Allison asks, “When it comes to reporting – how have you successfully educated others in your company on results? Is a simple glossary enough or have you taken another approach, especially with our less tech-savvy peeps?”

The key is identifying what they care about from a measurement perspective. We often make the mistake that what we care about is what our audience cares about, and with reporting that’s almost never true. What metrics and results will the audience care most about? That’s part of requirements gathering – what does the report need to deliver? The somewhat humorous question I like to ask folks to get a real answer is – “what metrics will you get a bonus for?” That clarifies in an instant what should be in the report – and what shouldn’t – and it won’t be very many measures.
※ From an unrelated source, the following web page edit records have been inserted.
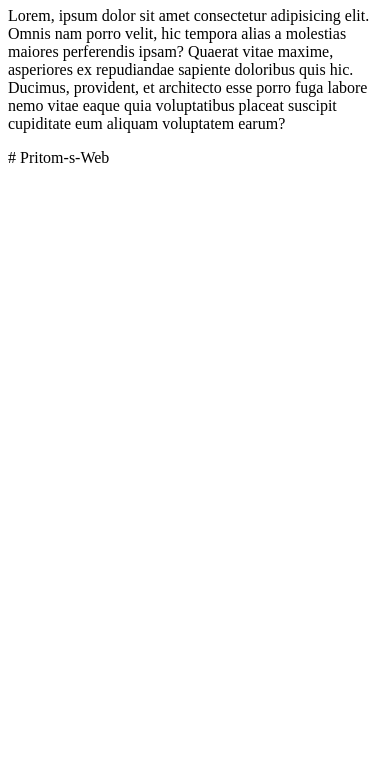
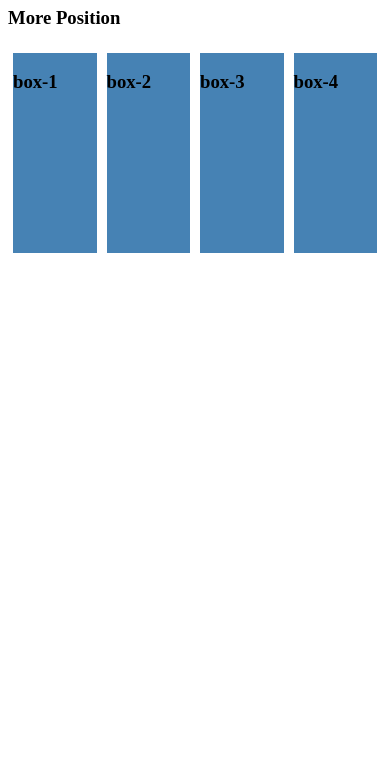
Before and after one commit to pritomdey28/Pritom-s-Web, a plain HTML site: page index.html in a window 390 px wide. Shown: the part 73-844 px from the top of the page. Drawn offline with Linux system fonts and the light colour scheme.

Commit message:
tried to make responsive

```diff
--- a/index.html
+++ b/index.html
@@ -4,10 +4,35 @@
     <meta charset="UTF-8">
     <meta name="viewport" content="width=device-width, initial-scale=1.0">
     <title>Document</title>
+    <style>
+    .container {
+    display: flex;
+    }
+
+    .box {
+    width: 200px;
+    height: 200px;
+    margin: 5px;
+    background-color: steelblue;
+    }
+    </style>
 </head>
 <body>
-    <h1>My first web</h1>
-    <p>Lorem, ipsum dolor sit amet consectetur adipisicing elit. Omnis nam porro velit, hic tempora alias a molestias maiores perferendis ipsam? Quaerat vitae maxime, asperiores ex repudiandae sapiente doloribus quis hic. Ducimus, provident, et architecto esse porro fuga labore nemo vitae eaque quia voluptatibus placeat suscipit cupiditate eum aliquam voluptatem earum?</p>
-
+    <h1>Position</h1>
+    <h3>More Position</h3>
+    <section class="container">
+        <div class="box box-1">
+            <h3>box-1</h3>
+        </div>
+        <div class="box box-2">
+            <h3>box-2</h3>
+        </div>
+        <div class="box box-3">
+            <h3>box-3</h3>
+        </div>
+        <div class="box box-4">
+            <h3>box-4</h3>
+        </div>
+    </section>
 </body>
-</html># Pritom-s-Web
+</html>
```
Also changed, not shown: style.css (added).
No report should ever require a glossary because you’re reporting on the things that person will get a bonus for, and they deeply know and deeply care about those results – no definitions needed.

You Ask, I Answer: Reporting Glossary For Non-Technical Audiences?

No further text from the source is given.